Women’s History Month
Annabel Morris Buchanan was born October 22, 1888 in Groesbeck, Texas. She was a talented musician and folklorist. Growing up, she was granted a scholarship to the Landon Conservatory in Dallas due to her talent and graduated with honors in 1906. In 1912, she married John Preston Buchanan and settled in Marion, VA in the 1920s. Buchanan served in her local church as an organist and choir director and also composed songs. She became an active member of the Virginia Federation of Music Clubs and also served as their president for three years. In 1927, after meeting John Powell, her life was changed. Powell was a composer and pianist from Richmond who incorporated themes of folk music in his work. Powell inspired Buchanan to study and collect folk music then incorporated it into her own music. Within the community, Buchanan was seen as a “music catcher”, recording songs and music from locals. In 1931, Buchanan co-funded and directed the White Top Folk Festival. The festival was held each year, except 1937, atop a mountain in Grayson County and gained nationwide attention. In 1933, Eleanor Roosevelt was a guest at the festival. Along with her work with the festival, she published several articles on the White Top festival and other aspects of folk music. She collected more than 800 traditional songs from the region , as well as produced her own body of work called “ The Legend of Hungry Mother”. In this work, she published more than 100 original songs and 250 folk hymns. Later in life, she became a professor at James Madison University and retired from teaching in 1948 and devoted more of her time to her manuscripts and compositions. Buchanan worked with the National Federation of Music Clubs on their folk music archive for several years. In 1963, she took a six month world tour and returned to Paducah where she passed on January 6, 1983.
Annabel Morris Buchanan contributed to the region’s access to folk music and its preservation.

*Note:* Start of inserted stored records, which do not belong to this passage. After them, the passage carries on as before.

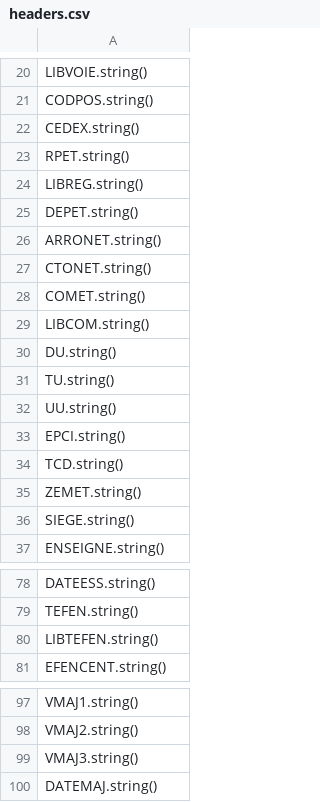
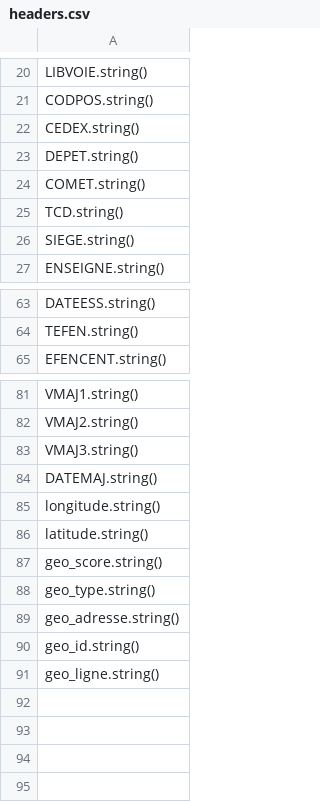
Before and after one commit to Yieloo/sirene, a CSV file: import-mongodb/header/headers.csv, drawn as a sheet; only a part is shown, gaps mark what is left out; the diff covers the shown part only.

Commit message:
Commit import complet de la base

```diff
--- a/import-mongodb/header/headers.csv
+++ b/import-mongodb/header/headers.csv
@@ -22,15 +22,5 @@ CODPOS.string()
 CEDEX.string()
-RPET.string()
-LIBREG.string()
 DEPET.string()
-ARRONET.string()
-CTONET.string()
 COMET.string()
-LIBCOM.string()
-DU.string()
-TU.string()
-UU.string()
-EPCI.string()
 TCD.string()
-ZEMET.string()
 SIEGE.string()
@@ -79,3 +64,2 @@ DATEESS.string()
 TEFEN.string()
-LIBTEFEN.string()
 EFENCENT.string()
@@ -100 +84,8 @@ VMAJ3.string()
 DATEMAJ.string()
+longitude.string()
+latitude.string()
+geo_score.string()
+geo_type.string()
+geo_adresse.string()
+geo_id.string()
+geo_ligne.string()
```
Also changed, not shown: 5 removed rows elsewhere in this file, 3 other files.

Her passion helped create a nationally recognized music festival. She was an important figure to Smyth County, helping preserve our history through music.